**WHAT TO WORK ON:** Check each line of the records below and collect those that include the word "flex".

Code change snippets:

/---

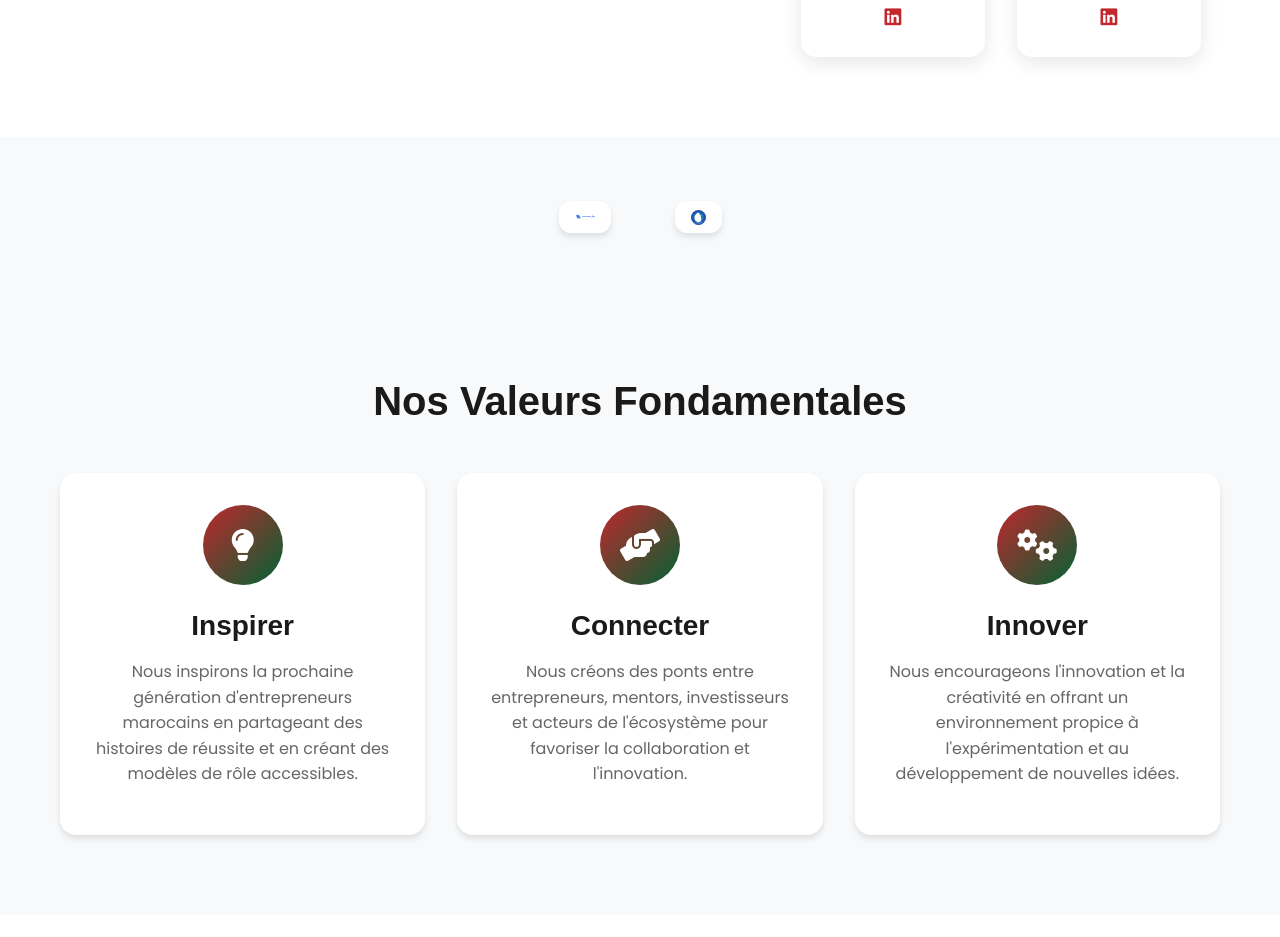
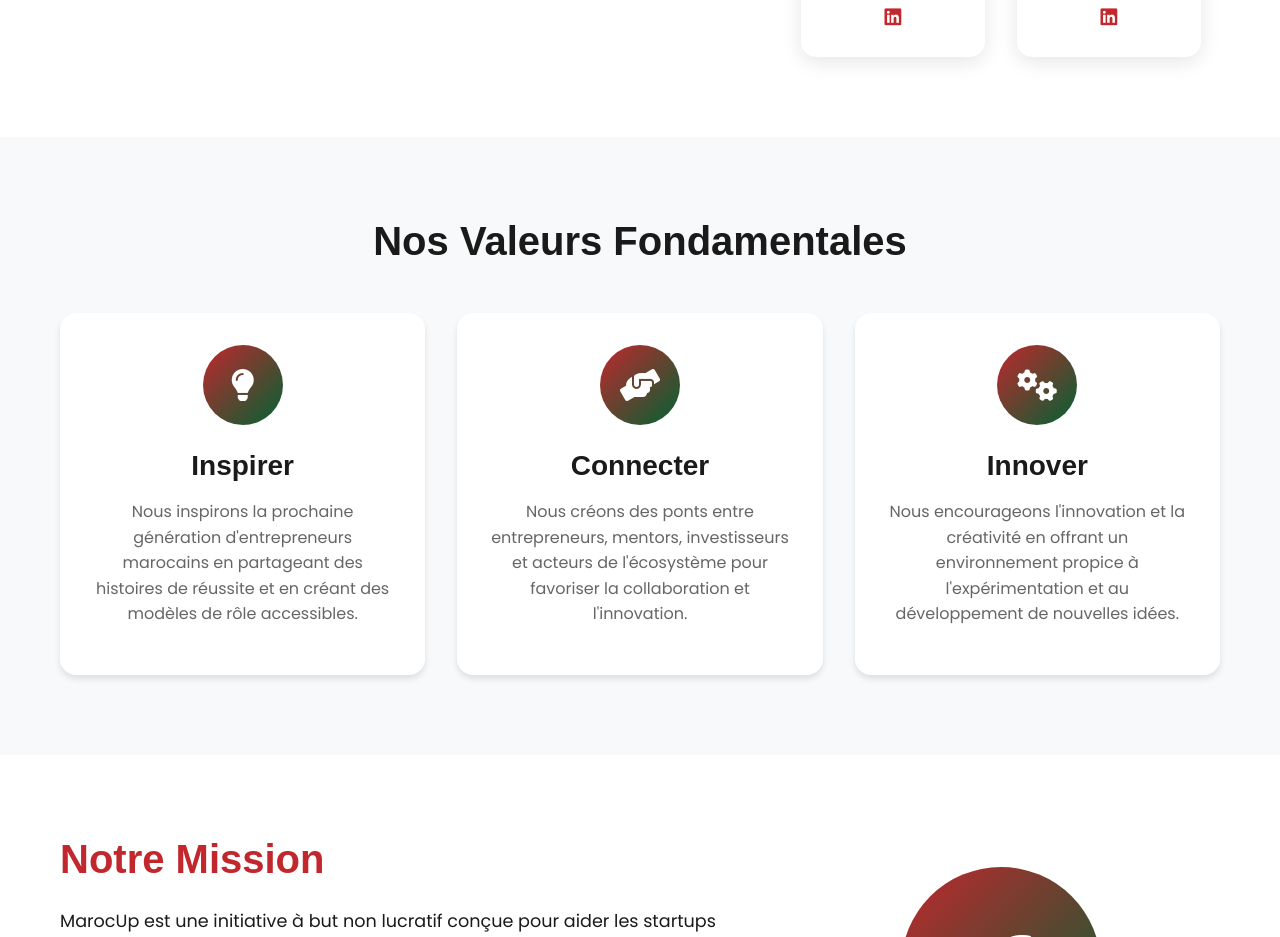
Before and after one commit to kbouri/MarocUpfinal, a Next.js app: page /about in a window 1280 px wide. Shown: the part 940-1877 px from the top of the page. Built offline with nearby package versions, Linux system fonts and the light colour scheme; a web font is replaced by a local one.

Commit message:
Remove Next Jeel and Tech Bridge Africa logos from About page

```diff
--- a/src/app/about/page.tsx
+++ b/src/app/about/page.tsx
@@ -124,32 +124,6 @@ export default function AboutPage() {
         </div>
       </section>
 
-      {/* Partners Logos Section */}
-      <section className="partners-logos-section">
-        <div className="container">
-          <div className="partners-logos">
-            <div className="partner-logo">
-              <Image
-                src="/images/next-jeel-logo.svg"
-                alt="Next Jeel"
-                width={200}
-                height={60}
-                style={{ objectFit: 'contain' }}
-              />
-            </div>
-            <div className="partner-logo">
-              <Image
-                src="/images/tech-bridge-africa-logo.svg"
-                alt="Tech Bridge Africa"
-                width={120}
-                height={120}
-                style={{ objectFit: 'contain' }}
-              />
-            </div>
-          </div>
-        </div>
-      </section>
-
       {/* Values Section */}
       <section className="values-section">
         <div className="container">
--- a/src/app/globals.css
+++ b/src/app/globals.css
@@ -1407,47 +1407,6 @@ p {
   margin-bottom: 1rem;
 }
 
-/* Partners Logos Section */
-.partners-logos-section {
-  padding: 4rem 0;
-  background: var(--light-gray);
-}
-
-.partners-logos {
-  display: flex;
-  justify-content: center;
-  align-items: center;
-  gap: 4rem;
-  flex-wrap: wrap;
-}
-
-.partner-logo {
-  display: flex;
-  align-items: center;
-  justify-content: center;
-  padding: 1rem;
-  background: white;
-  border-radius: 12px;
-  box-shadow: var(--shadow);
-  transition: transform 0.3s ease, box-shadow 0.3s ease;
-}
-
-.partner-logo:hover {
-  transform: translateY(-5px);
-  box-shadow: var(--shadow-hover);
-}
-
-@media (max-width: 768px) {
-  .partners-logos {
-    gap: 2rem;
-    flex-direction: column;
-  }
-
-  .partner-logo {
-    max-width: 200px;
-  }
-}
-
 /* Responsive Design */
 @media (max-width: 768px) {
   .nav-menu {
```
Also changed, not shown: public/images/next-jeel-logo.svg (deleted), public/images/tech-bridge-africa-logo.svg (deleted).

\---

**RESPONSE BOX:**
-  display: flex;
-  flex-wrap: wrap;
-  display: flex;
-    flex-direction: column;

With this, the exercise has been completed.